#### Exercise inputs

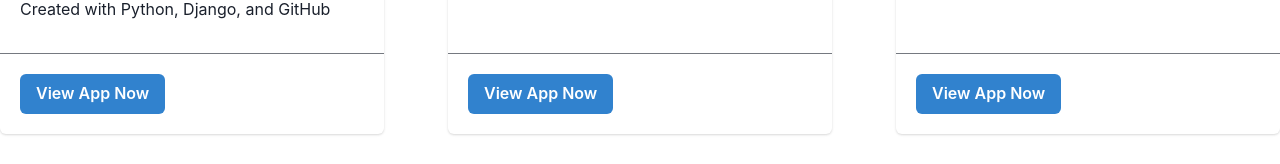
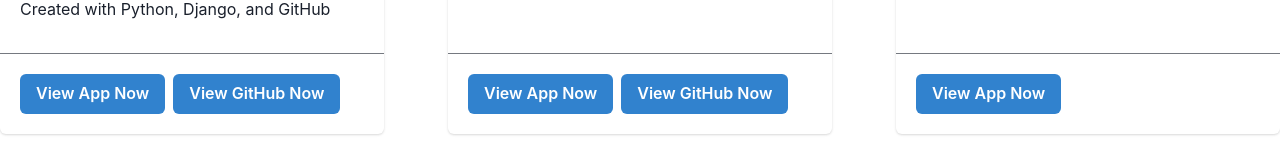
Before and after one commit to Ryanr416/portfolio, a React (Create React App) app: page /portfolio in a window 1280 px wide. Shown: the part 605-769 px from the top of the page. Built offline with nearby package versions, Linux system fonts and the light colour scheme.

Commit message:
added github

```diff
--- a/src/pages/Portfolio/Portfolio.jsx
+++ b/src/pages/Portfolio/Portfolio.jsx
@@ -48,6 +48,11 @@ return (
                     View App Now
                   </Button>
                   </a>
+                  <a href="https://github.com/Dami-Olus/ga_capstone_prjct_wanderlust" target="_blank" rel="noopener noreferrer">
+                  <Button variant="solid" colorScheme="blue">
+                    View GitHub Now
+                  </Button>
+                  </a>
                 </ButtonGroup>
               </CardFooter>
             </Card>
@@ -76,6 +81,11 @@ return (
                 <a href="https://weather-app-mfq9.onrender.com" target="_blank" rel="noopener noreferrer">
                   <Button variant="solid" colorScheme="blue">
                     View App Now
+                  </Button>
+                  </a>
+                  <a href="https://github.com/Ryanr416/Weather-App" target="_blank" rel="noopener noreferrer">
+                  <Button variant="solid" colorScheme="blue">
+                    View GitHub Now
                   </Button>
                   </a>
                 </ButtonGroup>
```
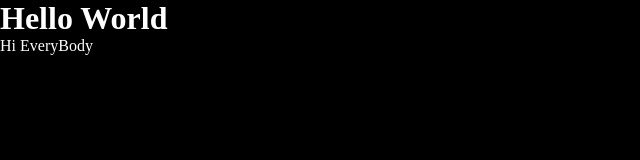
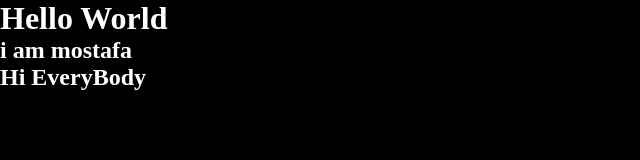
Before and after one commit to mosi83/Test01, a plain HTML site: page index.html in a window 1280 px wide. Shown: the whole page, without its empty margins (0-640 px from the left). Drawn offline with Linux system fonts and the light colour scheme.

Commit message:
add title

```diff
--- a/index.html
+++ b/index.html
@@ -8,6 +8,7 @@
 </head>
 <body>
     <h1> Hello World</h1>
+    <h2> i am mostafa <h2>
     <p class="txt">Lorem ipsum dolor sit amet.</p>
 
     <script src="js/script.js"></script>
```
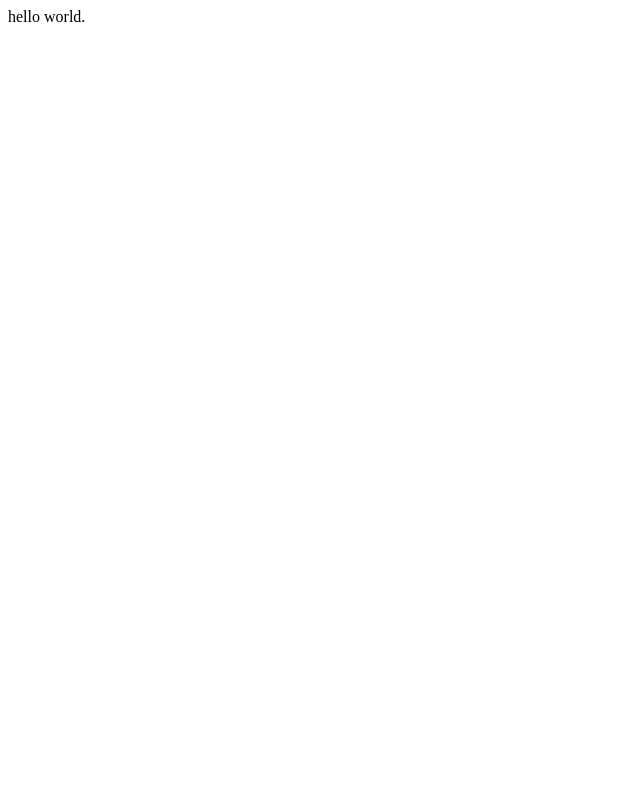
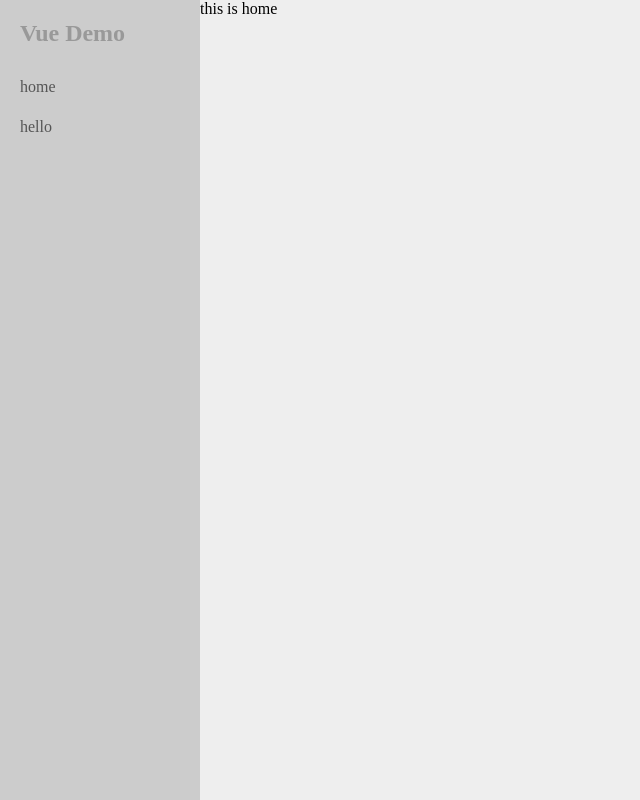
Before and after one commit to chinaqstar/vue-html-demo, a website: page index.html in a window 1280 px wide. Shown: the whole page, without its empty margins (0-640 px from the left). Drawn offline with Linux system fonts and the light colour scheme.

Commit message:
动态menu

```diff
--- a/index.html
+++ b/index.html
@@ -4,9 +4,13 @@
   <meta charset="UTF-8" />
   <meta http-equiv="X-UA-Compatible" content="IE=edge,chrome=1"/>
   <title>Vue html 代码</title>
+  <!-- css -->
+  <link rel="stylesheet" href="src/styles/app.css">
 </head>
 <body>
   <div id="example"></div>
+
+  <!-- script -->
   <script src="src/libs/vue/vue.js"></script>
   <script src="src/views/app.js"></script>
 </body>
--- /dev/null
+++ b/src/styles/app.css
@@ -0,0 +1,48 @@
+* {
+  box-sizing: border-box;
+}
+
+html,body {
+  background-color: #eee;
+  margin: 0;
+  padding: 0;
+}
+
+.example-nav {
+  position: absolute;
+  width: 200px;
+  height: 100%;
+  background-color: #ccc;
+}
+
+.example-nav .nav-title {
+  padding: 0 20px;
+}
+
+.example-nav .nav-title a {
+  text-decoration: none;
+  color: #999;
+}
+
+.example-nav .nav-list {
+  padding: 0;
+  height: 40px;
+  line-height: 40px;
+  font-size: 16px;
+  color: #555;
+  /*font-weight: 700;*/
+}
+
+.example-nav .nav-list a {
+  display: block;
+  padding: 0 20px;
+  cursor: pointer;
+}
+
+.example-nav .nav-list a:hover {
+  background-color: #aaa;
+}
+
+.example-container {
+  margin-left: 200px;
+}
--- a/src/views/app.js
+++ b/src/views/app.js
@@ -1,12 +1,37 @@
+// template 用来替换html中的<div id="example" />
+var appHtml = '<div class="example-nav"><nav><div class="nav-title"><h2><a href="#">Vue Demo</a></h2></div><ul class="nav-list"><li><a @click.prevent="listClick(\'home\', $event)">home</a></li><li><a @click.prevent="listClick(\'hello\', $event)">hello</a></li></ul></nav></div><div class="example-container"><component :is="currentView"></component></div>';
+
+// vue 渲染模板，通过
+// <component :is="currentView"> 来动态显示view模块
 var App = Vue.extend({
-  template: '<hello></hello>',
+  template: appHtml,
+  data() {
+    return {
+      currentView: 'home'
+    }
+  },
   components: {
-    'hello': {
-      template: '<div>hello world.</div>'
+    home: {
+      template: '<div>this is home</div>'
+    },
+    hello: {
+      template: '<div>hello</div>'
+    }
+  },
+  methods: {
+    listClick(code, e) {
+      if(code == 'home') {
+        this.currentView = 'home';
+      } else if(code == 'hello') {
+        console.log('hello');
+        this.currentView = 'hello';
+      }
     }
   }
 })
 
-new App({
+// 挂载dom元素，相当于：
+// new App().$mount("#example");
+var app = new App({
   el: '#example'
 })
```
Also changed, not shown: README.md.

########

The records above must be repeated exactly, minus their pictures.

Before and after one commit to Ryanr416/portfolio, a React (Create React App) app: page /portfolio in a window 1280 px wide. Shown: the part 605-769 px from the top of the page. Built offline with nearby package versions, Linux system fonts and the light colour scheme.

Commit message:
added github

```diff
--- a/src/pages/Portfolio/Portfolio.jsx
+++ b/src/pages/Portfolio/Portfolio.jsx
@@ -48,6 +48,11 @@ return (
                     View App Now
                   </Button>
                   </a>
+                  <a href="https://github.com/Dami-Olus/ga_capstone_prjct_wanderlust" target="_blank" rel="noopener noreferrer">
+                  <Button variant="solid" colorScheme="blue">
+                    View GitHub Now
+                  </Button>
+                  </a>
                 </ButtonGroup>
               </CardFooter>
             </Card>
@@ -76,6 +81,11 @@ return (
                 <a href="https://weather-app-mfq9.onrender.com" target="_blank" rel="noopener noreferrer">
                   <Button variant="solid" colorScheme="blue">
                     View App Now
+                  </Button>
+                  </a>
+                  <a href="https://github.com/Ryanr416/Weather-App" target="_blank" rel="noopener noreferrer">
+                  <Button variant="solid" colorScheme="blue">
+                    View GitHub Now
                   </Button>
                   </a>
                 </ButtonGroup>
```
Before and after one commit to mosi83/Test01, a plain HTML site: page index.html in a window 1280 px wide. Shown: the whole page, without its empty margins (0-640 px from the left). Drawn offline with Linux system fonts and the light colour scheme.

Commit message:
add title

```diff
--- a/index.html
+++ b/index.html
@@ -8,6 +8,7 @@
 </head>
 <body>
     <h1> Hello World</h1>
+    <h2> i am mostafa <h2>
     <p class="txt">Lorem ipsum dolor sit amet.</p>
 
     <script src="js/script.js"></script>
```
Before and after one commit to chinaqstar/vue-html-demo, a website: page index.html in a window 1280 px wide. Shown: the whole page, without its empty margins (0-640 px from the left). Drawn offline with Linux system fonts and the light colour scheme.

Commit message:
动态menu

```diff
--- a/index.html
+++ b/index.html
@@ -4,9 +4,13 @@
   <meta charset="UTF-8" />
   <meta http-equiv="X-UA-Compatible" content="IE=edge,chrome=1"/>
   <title>Vue html 代码</title>
+  <!-- css -->
+  <link rel="stylesheet" href="src/styles/app.css">
 </head>
 <body>
   <div id="example"></div>
+
+  <!-- script -->
   <script src="src/libs/vue/vue.js"></script>
   <script src="src/views/app.js"></script>
 </body>
--- /dev/null
+++ b/src/styles/app.css
@@ -0,0 +1,48 @@
+* {
+  box-sizing: border-box;
+}
+
+html,body {
+  background-color: #eee;
+  margin: 0;
+  padding: 0;
+}
+
+.example-nav {
+  position: absolute;
+  width: 200px;
+  height: 100%;
+  background-color: #ccc;
+}
+
+.example-nav .nav-title {
+  padding: 0 20px;
+}
+
+.example-nav .nav-title a {
+  text-decoration: none;
+  color: #999;
+}
+
+.example-nav .nav-list {
+  padding: 0;
+  height: 40px;
+  line-height: 40px;
+  font-size: 16px;
+  color: #555;
+  /*font-weight: 700;*/
+}
+
+.example-nav .nav-list a {
+  display: block;
+  padding: 0 20px;
+  cursor: pointer;
+}
+
+.example-nav .nav-list a:hover {
+  background-color: #aaa;
+}
+
+.example-container {
+  margin-left: 200px;
+}
--- a/src/views/app.js
+++ b/src/views/app.js
@@ -1,12 +1,37 @@
+// template 用来替换html中的<div id="example" />
+var appHtml = '<div class="example-nav"><nav><div class="nav-title"><h2><a href="#">Vue Demo</a></h2></div><ul class="nav-list"><li><a @click.prevent="listClick(\'home\', $event)">home</a></li><li><a @click.prevent="listClick(\'hello\', $event)">hello</a></li></ul></nav></div><div class="example-container"><component :is="currentView"></component></div>';
+
+// vue 渲染模板，通过
+// <component :is="currentView"> 来动态显示view模块
 var App = Vue.extend({
-  template: '<hello></hello>',
+  template: appHtml,
+  data() {
+    return {
+      currentView: 'home'
+    }
+  },
   components: {
-    'hello': {
-      template: '<div>hello world.</div>'
+    home: {
+      template: '<div>this is home</div>'
+    },
+    hello: {
+      template: '<div>hello</div>'
+    }
+  },
+  methods: {
+    listClick(code, e) {
+      if(code == 'home') {
+        this.currentView = 'home';
+      } else if(code == 'hello') {
+        console.log('hello');
+        this.currentView = 'hello';
+      }
     }
   }
 })
 
-new App({
+// 挂载dom元素，相当于：
+// new App().$mount("#example");
+var app = new App({
   el: '#example'
 })
```
Also changed, not shown: README.md.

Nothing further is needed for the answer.